> [Assignment] The result should be a full, exact repeat of the entries, free of pictures.

Dataset items:
━━━━━━━━━━

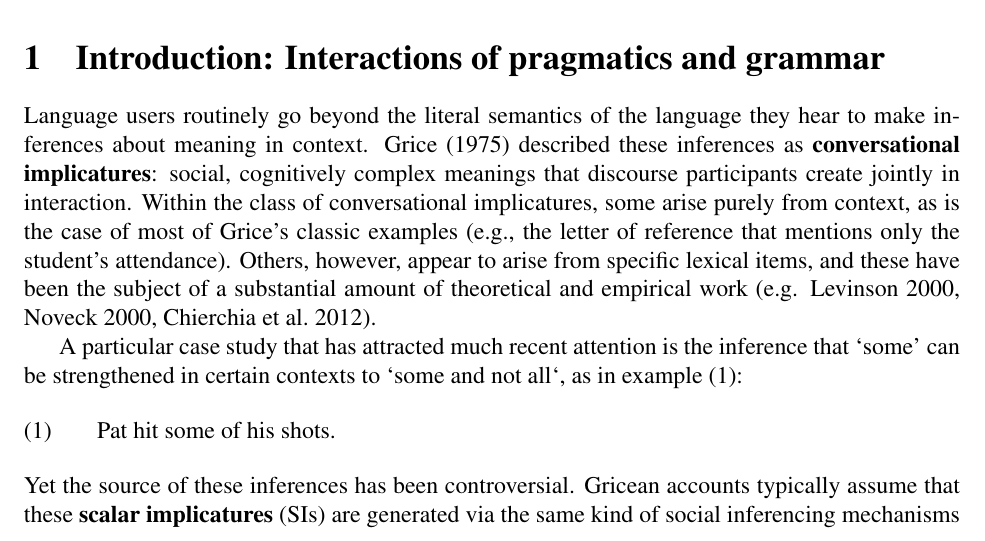
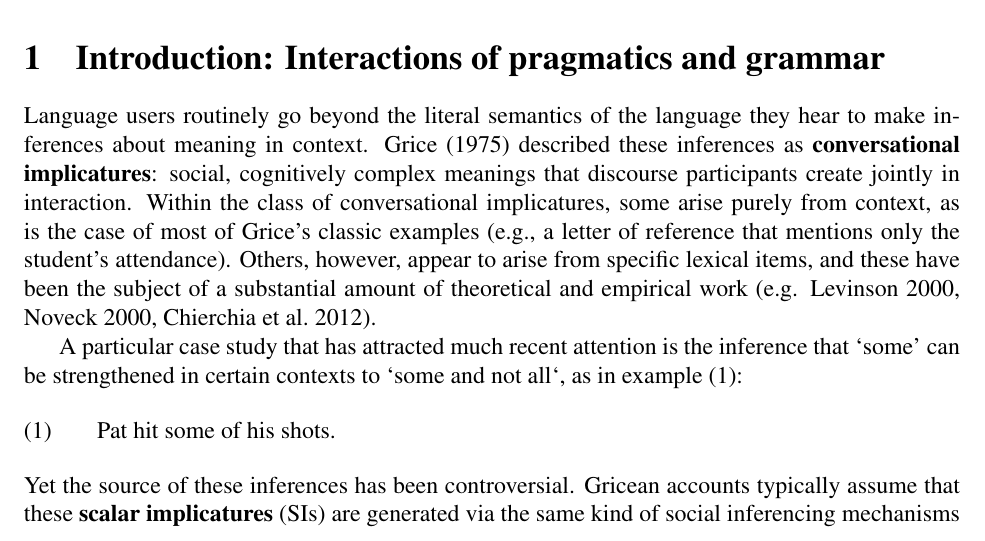
Before and after one commit to Levilian/Pragmatics-of-embedded-implicature, a LaTeX paper (embedded-scalars.tex, which reads preamble.tex): part of page 1 of 28, cut so that both start at the same text. Compiled offline with pdfLaTeX.

Commit message:
fontenc fix and minor tweak

```diff
--- a/embedded-scalars.tex
+++ b/embedded-scalars.tex
@@ -62,7 +62,7 @@ described these inferences as \tech{conversational implicatures}:
 social, cognitively complex meanings that discourse participants create
 jointly in interaction. Within the class of conversational
 implicatures, some arise purely from context, as is the case of most
-of Grice's classic examples (e.g., the letter of reference that
+of Grice's classic examples (e.g., a letter of reference that
 mentions only the student's attendance). Others, however, appear to
 arise from specific lexical items, and these have been the subject of
 a substantial amount of theoretical and empirical work
--- a/preamble.tex
+++ b/preamble.tex
@@ -3,7 +3,7 @@
 
 \usepackage{amsmath}
 \usepackage[utf8]{inputenc}
-\usepackage[T1,OT2,OT1]{fontenc}
+\usepackage[T1]{fontenc}
 \usepackage[varg]{txfonts}
 \usepackage{times}
 \usepackage{amssymb}
```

━━━━━━━━━━

> [Result for this task]
Before and after one commit to Levilian/Pragmatics-of-embedded-implicature, a LaTeX paper (embedded-scalars.tex, which reads preamble.tex): part of page 1 of 28, cut so that both start at the same text. Compiled offline with pdfLaTeX.

Commit message:
fontenc fix and minor tweak

```diff
--- a/embedded-scalars.tex
+++ b/embedded-scalars.tex
@@ -62,7 +62,7 @@ described these inferences as \tech{conversational implicatures}:
 social, cognitively complex meanings that discourse participants create
 jointly in interaction. Within the class of conversational
 implicatures, some arise purely from context, as is the case of most
-of Grice's classic examples (e.g., the letter of reference that
+of Grice's classic examples (e.g., a letter of reference that
 mentions only the student's attendance). Others, however, appear to
 arise from specific lexical items, and these have been the subject of
 a substantial amount of theoretical and empirical work
--- a/preamble.tex
+++ b/preamble.tex
@@ -3,7 +3,7 @@
 
 \usepackage{amsmath}
 \usepackage[utf8]{inputenc}
-\usepackage[T1,OT2,OT1]{fontenc}
+\usepackage[T1]{fontenc}
 \usepackage[varg]{txfonts}
 \usepackage{times}
 \usepackage{amssymb}
```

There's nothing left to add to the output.